Why We Need People
Introversion is my default. Yet, I have this need for people — which isn’t altogether surprising. It’s how God designed us: we need people. My favorite places to feel connected to humanity are:
- corporate worship (please come to church with me)
- field trips to locations that have impacted culture
- art museums
- musicals that feature overcomers
- live sporting events
- the Olympics
- the Symphony
- a U2 concert
- even a unplanned visit to a drum circle on a beach
These places connected me to God’s kids — people that He has called me to help, support, and encourage. People that God uses to dispel the notion that I am alone. I am only ostracized when I choose to allow myself to feel that way. It’s easy to allow ourselves to feel alone.
But we aren’t alone.
The Paradox of Depression
The paradox of depression, from my experience, is that you have no desire for human interaction – yet this is the most non-toxic cure (assuming you choose a life giving set of friends).
It is when we separate ourselves from human connection that we feel such intense loneliness and miss out on the opportunity to truly be known. To have joy and to share it with others is the most vulnerable emotion we can offer to the world or allow others to see in us, according to Brené Brown.
Joy is when we truly act like a little child. And so many adults feel this ridiculous need to be prim and proper, satisfied with decorum and following self-created rules that feel like a starched shirt.
I don’t iron. Thus, I don’t appreciate a starched shirt. But I love the novel. I adore the whimsical. I seek the adventure, the mess, the hard questions. I loathe the self-created rules and seek the life God intended for us filled with wellness, purpose and abundance.
I choose joy. I choose to act like a child. I choose to need people and invite them to experience childlike joy with me.
Do Not Neglect Meeting Together
When people come together, something magical happens. As much as I LOVE to be alone, this is not always the best course of action for me.
I wanted to hide before the CONTREAT started. It was hard work and required a lot of adulting. But I wager there was an element of fear.
Fear of the unknown.
Fear of CONNECTING.
Because when you connect, you care. When you connect, you become known. When you connect, you experience joy. When you connect, you realize that all these people that are only a circle face on Facebook become wacky people in your life that you can’t live without.
They make you brave in the wilderness when you must stand up for what you believe. They inspire you to accomplish challenging things. They become your cheerleaders.
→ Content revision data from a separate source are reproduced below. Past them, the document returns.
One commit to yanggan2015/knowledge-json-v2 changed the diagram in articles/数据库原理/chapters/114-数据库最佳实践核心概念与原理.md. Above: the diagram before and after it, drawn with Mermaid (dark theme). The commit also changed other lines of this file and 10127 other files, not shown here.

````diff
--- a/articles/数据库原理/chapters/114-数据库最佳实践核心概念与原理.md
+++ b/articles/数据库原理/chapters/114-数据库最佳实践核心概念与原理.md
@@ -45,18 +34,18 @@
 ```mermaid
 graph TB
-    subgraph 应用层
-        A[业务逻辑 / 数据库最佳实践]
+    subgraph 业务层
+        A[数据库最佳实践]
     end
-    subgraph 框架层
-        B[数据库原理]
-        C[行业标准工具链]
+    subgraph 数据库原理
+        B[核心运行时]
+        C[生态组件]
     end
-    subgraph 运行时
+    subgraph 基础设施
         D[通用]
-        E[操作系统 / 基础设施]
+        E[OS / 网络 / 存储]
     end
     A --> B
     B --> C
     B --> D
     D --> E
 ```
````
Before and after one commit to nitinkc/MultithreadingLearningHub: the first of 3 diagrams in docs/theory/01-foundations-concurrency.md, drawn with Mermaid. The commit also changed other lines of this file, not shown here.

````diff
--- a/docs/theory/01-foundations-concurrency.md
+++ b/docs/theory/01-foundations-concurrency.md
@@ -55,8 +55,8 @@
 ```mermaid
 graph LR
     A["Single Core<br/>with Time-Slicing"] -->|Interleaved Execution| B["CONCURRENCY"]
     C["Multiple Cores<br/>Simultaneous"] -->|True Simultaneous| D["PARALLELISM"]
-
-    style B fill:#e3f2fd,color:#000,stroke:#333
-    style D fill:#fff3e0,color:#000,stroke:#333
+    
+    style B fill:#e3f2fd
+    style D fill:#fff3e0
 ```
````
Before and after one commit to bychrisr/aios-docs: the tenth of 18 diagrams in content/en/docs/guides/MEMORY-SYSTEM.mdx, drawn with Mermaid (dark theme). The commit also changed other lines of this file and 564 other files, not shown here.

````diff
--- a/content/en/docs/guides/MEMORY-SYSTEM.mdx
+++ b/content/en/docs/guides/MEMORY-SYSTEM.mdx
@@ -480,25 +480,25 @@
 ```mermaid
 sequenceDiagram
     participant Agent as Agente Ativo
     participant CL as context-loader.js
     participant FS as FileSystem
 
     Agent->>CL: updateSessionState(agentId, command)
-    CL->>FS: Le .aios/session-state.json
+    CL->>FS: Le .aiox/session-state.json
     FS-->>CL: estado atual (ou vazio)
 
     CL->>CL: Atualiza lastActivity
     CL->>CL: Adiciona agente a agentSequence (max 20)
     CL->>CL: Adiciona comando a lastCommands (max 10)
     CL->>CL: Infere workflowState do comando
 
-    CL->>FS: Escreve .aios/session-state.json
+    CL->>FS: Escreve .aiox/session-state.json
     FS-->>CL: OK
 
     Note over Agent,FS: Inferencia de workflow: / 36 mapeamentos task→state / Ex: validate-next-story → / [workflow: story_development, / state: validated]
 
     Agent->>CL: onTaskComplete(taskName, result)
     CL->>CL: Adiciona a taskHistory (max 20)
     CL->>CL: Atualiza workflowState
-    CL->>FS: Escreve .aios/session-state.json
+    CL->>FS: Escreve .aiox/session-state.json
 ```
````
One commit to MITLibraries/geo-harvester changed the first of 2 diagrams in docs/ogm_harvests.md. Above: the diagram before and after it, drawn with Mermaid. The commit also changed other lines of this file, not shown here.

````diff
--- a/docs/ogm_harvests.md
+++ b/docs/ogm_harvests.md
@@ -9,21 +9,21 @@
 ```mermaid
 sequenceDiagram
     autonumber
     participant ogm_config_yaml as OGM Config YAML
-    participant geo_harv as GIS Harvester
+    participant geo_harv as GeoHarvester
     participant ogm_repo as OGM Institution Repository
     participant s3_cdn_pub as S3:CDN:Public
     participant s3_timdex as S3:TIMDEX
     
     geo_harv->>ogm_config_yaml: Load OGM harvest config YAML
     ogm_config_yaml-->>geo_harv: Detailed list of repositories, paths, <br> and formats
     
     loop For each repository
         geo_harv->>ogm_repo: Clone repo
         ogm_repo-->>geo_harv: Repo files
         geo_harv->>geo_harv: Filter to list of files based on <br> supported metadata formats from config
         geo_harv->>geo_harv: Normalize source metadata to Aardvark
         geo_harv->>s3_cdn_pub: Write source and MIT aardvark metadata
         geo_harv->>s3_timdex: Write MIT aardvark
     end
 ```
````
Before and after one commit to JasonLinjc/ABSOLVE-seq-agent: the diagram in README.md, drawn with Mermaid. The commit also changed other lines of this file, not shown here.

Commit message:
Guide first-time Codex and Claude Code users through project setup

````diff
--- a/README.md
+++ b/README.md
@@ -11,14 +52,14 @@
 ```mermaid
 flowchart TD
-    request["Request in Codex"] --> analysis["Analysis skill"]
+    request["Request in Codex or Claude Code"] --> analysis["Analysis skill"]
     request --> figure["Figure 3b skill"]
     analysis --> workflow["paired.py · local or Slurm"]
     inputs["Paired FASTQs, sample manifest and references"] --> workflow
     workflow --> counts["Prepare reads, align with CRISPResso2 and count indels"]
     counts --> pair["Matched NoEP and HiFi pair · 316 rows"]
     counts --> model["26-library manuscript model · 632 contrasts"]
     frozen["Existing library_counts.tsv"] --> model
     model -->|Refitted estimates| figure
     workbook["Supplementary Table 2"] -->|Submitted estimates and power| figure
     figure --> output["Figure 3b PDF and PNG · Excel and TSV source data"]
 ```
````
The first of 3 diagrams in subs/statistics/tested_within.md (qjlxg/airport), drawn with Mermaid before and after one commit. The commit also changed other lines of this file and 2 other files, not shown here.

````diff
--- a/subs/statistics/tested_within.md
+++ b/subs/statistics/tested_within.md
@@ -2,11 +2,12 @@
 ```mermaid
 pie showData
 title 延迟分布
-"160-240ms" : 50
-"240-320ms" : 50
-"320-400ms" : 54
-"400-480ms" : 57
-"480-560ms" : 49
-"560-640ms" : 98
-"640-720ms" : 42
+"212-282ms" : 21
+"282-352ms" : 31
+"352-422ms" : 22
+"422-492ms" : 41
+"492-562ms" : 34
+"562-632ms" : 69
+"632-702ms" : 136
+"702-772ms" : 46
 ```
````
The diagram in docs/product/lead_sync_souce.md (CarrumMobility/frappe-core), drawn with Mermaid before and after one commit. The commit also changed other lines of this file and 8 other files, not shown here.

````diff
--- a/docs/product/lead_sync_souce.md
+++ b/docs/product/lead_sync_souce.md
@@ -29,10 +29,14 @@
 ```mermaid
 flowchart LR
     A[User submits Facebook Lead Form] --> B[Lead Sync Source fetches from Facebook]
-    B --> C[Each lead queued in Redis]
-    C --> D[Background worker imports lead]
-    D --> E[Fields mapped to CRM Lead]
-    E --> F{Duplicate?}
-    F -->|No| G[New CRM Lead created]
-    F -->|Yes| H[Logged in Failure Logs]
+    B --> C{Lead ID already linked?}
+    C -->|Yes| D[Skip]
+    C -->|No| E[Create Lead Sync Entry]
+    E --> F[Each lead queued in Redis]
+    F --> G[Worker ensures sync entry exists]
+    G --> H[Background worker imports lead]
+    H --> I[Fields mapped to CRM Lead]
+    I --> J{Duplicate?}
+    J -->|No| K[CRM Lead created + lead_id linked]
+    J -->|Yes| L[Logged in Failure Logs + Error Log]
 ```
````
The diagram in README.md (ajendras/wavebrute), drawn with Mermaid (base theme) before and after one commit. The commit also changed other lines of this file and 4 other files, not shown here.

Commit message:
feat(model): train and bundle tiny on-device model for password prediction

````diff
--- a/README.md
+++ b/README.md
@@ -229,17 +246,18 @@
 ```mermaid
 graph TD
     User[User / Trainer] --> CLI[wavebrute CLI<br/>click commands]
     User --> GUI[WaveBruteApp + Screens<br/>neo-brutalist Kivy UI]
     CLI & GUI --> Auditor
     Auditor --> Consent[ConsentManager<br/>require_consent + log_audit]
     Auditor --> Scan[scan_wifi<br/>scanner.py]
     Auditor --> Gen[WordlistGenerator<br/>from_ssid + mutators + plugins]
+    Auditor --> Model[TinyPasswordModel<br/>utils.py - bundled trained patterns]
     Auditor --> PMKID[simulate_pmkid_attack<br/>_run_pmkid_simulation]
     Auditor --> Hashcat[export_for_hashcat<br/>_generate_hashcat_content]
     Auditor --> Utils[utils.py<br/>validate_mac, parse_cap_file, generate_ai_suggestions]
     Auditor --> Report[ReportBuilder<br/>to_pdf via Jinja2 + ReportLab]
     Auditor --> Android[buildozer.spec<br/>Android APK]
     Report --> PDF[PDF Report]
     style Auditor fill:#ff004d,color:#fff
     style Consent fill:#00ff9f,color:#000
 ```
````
They hold you accountable.
And that is scary. But necessary to belong.
Show up for collective moments of joy and pain so we can can actually bear witness to inextricable human connection. — Brené Brown
Find Humans Regularly
Attending two U2 concerts was surreal.
Serving as a missionary in India opened my eyes to the plight of millions.
Cheering for our high school Alma matter at a football game with our kids felt like a full circle moment.
Driving across country to the Young Living Convention, with our kids, demonstrated to our family how large America is.
Walking through an art museum, where we saw paintings that were hundreds of years old, allowed our family to become storytellers together as we peaked over the shoulders of greatness.
Don’t even get me started on the value of seeing The Greatest Showman as a family. Music is truly one of the most powerful human connectors.
Don’t Wait For Others To Invite You
You create the party. You find humanity.
As a family we often create what Emile Durkheim calls, collective effervescence.
This is where you experience a “sensation of sacredness” that happens as you are a part of something bigger than yourselves. You essentially shift from self to the group.
I think this is hard to explain, but you know if you have experienced collective effervescence, right? It’s what makes you return to that moment in your storytelling, your dreams, and your highlight reel.
It’s time to cling to your family, find a bosom friend, invest in community and create collective effervescence from within through a shared movie, song and dance, fun food, meaning conversation, or game.
I want to hear about it. Because it doesn’t matter if you are an introvert or an extrovert. We need people. Go find them.
(See what else is on my booklist!)